two women, one in a labcoat, walk and talk in a hallway
Ann Marie Pendergast, PhD (right), discusses ongoing research with Jing Jin Gu, PhD, senior research scientist in the Pendergast Lab.

Pendergast Awarded Grant to Study Therapy Resistance in Aggressive Lung Cancer Subtype


Ann Marie Pendergast, PhD, the Anthony R. Means Cancer Biology Distinguished Professor (Department of Pharmacology & Cancer Biology), has received a two-year $150,000 Lung Cancer Research Foundation (LCRF) grant to continue her laboratory work “uncovering novel vulnerabilities to treat small cell lung cancer therapy resistance.”

The LCRF grant was one of two national awards bestowed by the nonprofit to recipients whose projects focus on combating therapeutic resistance. (National awards were also announced in the categories of prevention, diagnosis, treatment, and cure; early detection & pre-neoplasia; and minority career development).

Lung cancer is the leading cause of cancer death in the U.S. — accounting for 20% of all cancer deaths each year. While only 10% to 15% of all lung cancers are small cell lung cancer (SCLC), it’s the most aggressive subtype. Chemotherapy drug resistance easily develops and quickly leads to cancer spread.

“The overall 5-year survival rate for SCLC patients is only about 7% and has remained unchanged for over 30 years. Therefore, there is an urgent need to define the molecular mechanisms driving metastatic SCLC in order to identify novel and effective treatment strategies against this deadly cancer,” explained Pendergast, who’s been a member of Duke Cancer Institute since 1992.

The Pendergast Lab focuses on the role of tyrosine kinase-regulated signaling networks in tumor progression to metastasis. Early research led to seminal discoveries defining the critical pathways employed by the BCR-ABL tyrosine kinase enzyme to induce leukemia. An ABL001 inhibitor (Asciminib), was FDA-approved in Nov. 2021 to treat patients with chronic myeloid leukemia who have an activated variant of the ABL kinase.

More recent work from the Pendergast Lab has shown that ABL kinases are activated in a subset of highly metastatic solid tumors, including lung tumors.
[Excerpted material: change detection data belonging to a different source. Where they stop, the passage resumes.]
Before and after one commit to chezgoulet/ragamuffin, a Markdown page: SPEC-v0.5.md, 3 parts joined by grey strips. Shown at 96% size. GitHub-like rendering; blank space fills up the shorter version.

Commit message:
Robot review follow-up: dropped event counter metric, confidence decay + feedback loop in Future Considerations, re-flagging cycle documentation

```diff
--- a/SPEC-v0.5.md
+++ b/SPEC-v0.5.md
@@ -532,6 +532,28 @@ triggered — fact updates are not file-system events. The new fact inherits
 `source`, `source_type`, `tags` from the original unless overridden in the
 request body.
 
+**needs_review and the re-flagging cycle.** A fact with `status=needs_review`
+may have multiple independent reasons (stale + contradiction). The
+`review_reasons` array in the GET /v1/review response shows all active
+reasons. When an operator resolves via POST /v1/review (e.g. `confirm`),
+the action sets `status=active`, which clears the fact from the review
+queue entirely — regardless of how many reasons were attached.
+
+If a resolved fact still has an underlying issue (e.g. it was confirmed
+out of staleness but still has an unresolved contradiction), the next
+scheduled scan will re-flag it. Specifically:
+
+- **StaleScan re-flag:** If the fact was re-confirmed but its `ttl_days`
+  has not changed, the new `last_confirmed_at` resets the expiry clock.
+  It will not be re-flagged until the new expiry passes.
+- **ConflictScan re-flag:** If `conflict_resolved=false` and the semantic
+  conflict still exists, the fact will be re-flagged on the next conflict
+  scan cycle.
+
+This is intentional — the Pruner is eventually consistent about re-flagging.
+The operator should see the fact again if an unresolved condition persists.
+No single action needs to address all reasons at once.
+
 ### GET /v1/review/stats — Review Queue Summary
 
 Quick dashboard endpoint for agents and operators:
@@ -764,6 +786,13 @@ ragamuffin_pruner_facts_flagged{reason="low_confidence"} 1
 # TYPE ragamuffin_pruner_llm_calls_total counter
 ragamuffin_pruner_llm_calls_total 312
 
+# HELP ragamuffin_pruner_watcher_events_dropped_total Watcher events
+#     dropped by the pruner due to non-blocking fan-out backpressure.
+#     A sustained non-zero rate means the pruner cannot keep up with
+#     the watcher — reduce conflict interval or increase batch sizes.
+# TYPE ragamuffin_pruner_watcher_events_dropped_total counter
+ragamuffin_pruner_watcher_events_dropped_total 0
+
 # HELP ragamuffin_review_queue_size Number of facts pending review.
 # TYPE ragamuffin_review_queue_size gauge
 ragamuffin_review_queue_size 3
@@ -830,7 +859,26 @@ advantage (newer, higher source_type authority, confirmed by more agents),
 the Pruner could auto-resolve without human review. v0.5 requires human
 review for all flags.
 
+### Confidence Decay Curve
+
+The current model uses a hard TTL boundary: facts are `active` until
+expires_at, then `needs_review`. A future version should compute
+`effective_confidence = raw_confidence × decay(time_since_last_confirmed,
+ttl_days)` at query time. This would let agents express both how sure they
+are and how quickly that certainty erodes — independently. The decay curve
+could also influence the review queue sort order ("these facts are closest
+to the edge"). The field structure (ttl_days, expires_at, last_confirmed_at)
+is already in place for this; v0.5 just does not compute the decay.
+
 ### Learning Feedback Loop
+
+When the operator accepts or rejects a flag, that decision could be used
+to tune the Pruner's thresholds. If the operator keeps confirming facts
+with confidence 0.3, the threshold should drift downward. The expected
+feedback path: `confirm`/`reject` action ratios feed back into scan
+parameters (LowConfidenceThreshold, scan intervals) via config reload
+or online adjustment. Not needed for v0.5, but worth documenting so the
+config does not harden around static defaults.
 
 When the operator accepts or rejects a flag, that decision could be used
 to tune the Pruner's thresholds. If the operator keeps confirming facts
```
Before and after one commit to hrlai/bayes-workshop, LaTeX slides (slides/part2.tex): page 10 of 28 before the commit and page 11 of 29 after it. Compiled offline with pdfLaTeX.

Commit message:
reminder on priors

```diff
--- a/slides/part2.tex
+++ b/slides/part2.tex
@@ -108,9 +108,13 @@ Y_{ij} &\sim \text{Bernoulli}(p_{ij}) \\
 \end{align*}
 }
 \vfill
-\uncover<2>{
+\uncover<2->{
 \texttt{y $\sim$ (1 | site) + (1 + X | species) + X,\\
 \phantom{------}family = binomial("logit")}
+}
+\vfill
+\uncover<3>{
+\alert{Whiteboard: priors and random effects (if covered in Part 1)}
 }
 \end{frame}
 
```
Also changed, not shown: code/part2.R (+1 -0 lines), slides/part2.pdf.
She and her team believe that inhibition of ABL kinases might be exploited to treat these tumors even after metastatic dissemination and that their effectiveness might be enhanced by the use of combination therapies, including targeted therapies or standard chemotherapies.

Using diverse human SCLC cell lines and mouse models, Pendergast and her team have found that targeting ABL tyrosine kinases causes a profound decrease in SCLC growth and viability across multiple SCLC subtypes.

They also identified metabolic and replication stress-induced pathways with the synergistic potential to induce the death of metastatic and therapy-resistant SCLC cells in the presence of ABL kinase allosteric inhibitors such as Asciminib.

The LCRF grant will support research, using human SCLC cell lines and mouse models, by Pendergast and her team evaluating how combination therapies targeting these pathways in the presence of ABL allosteric inhibitors, including Asciminib, can be exploited for effective treatment of metastatic and therapy-resistant SCLC tumors.

This work will be performed by Pendergast Lab members Jing Jin Gu, PhD, senior research scientist, and graduate student Roberto Barbier, both of whom generated the data in support of this research, in collaboration with lung cancer researcher Trudy Oliver, PhD, a professor of in the Department of Pharmacology and Cancer Biology, and Lee Zou, PhD, professor and chair of the Department of Pharmacology & Cancer Biology.

The Lung Cancer Research Foundation awards its grants for “projects that show promise to make a sustained and lasting impact on the field of lung cancer research and lung cancer outcomes.”

“We are committed to supporting science that seeks solutions to lung cancer’s most challenging issues,” said Katerina Politi, PhD, Chair of LCRF’s Scientific Advisory Board and a cancer biologist and professor at Yale School of Medicine. “Breakthroughs can only happen if the most promising ideas of these talented investigators are funded.”

The LCRF grants are made possible, in part, by support from Bristol Myers Squibb and donations from LCRF’s many generous supporters.

This page was reviewed on 01/09/2024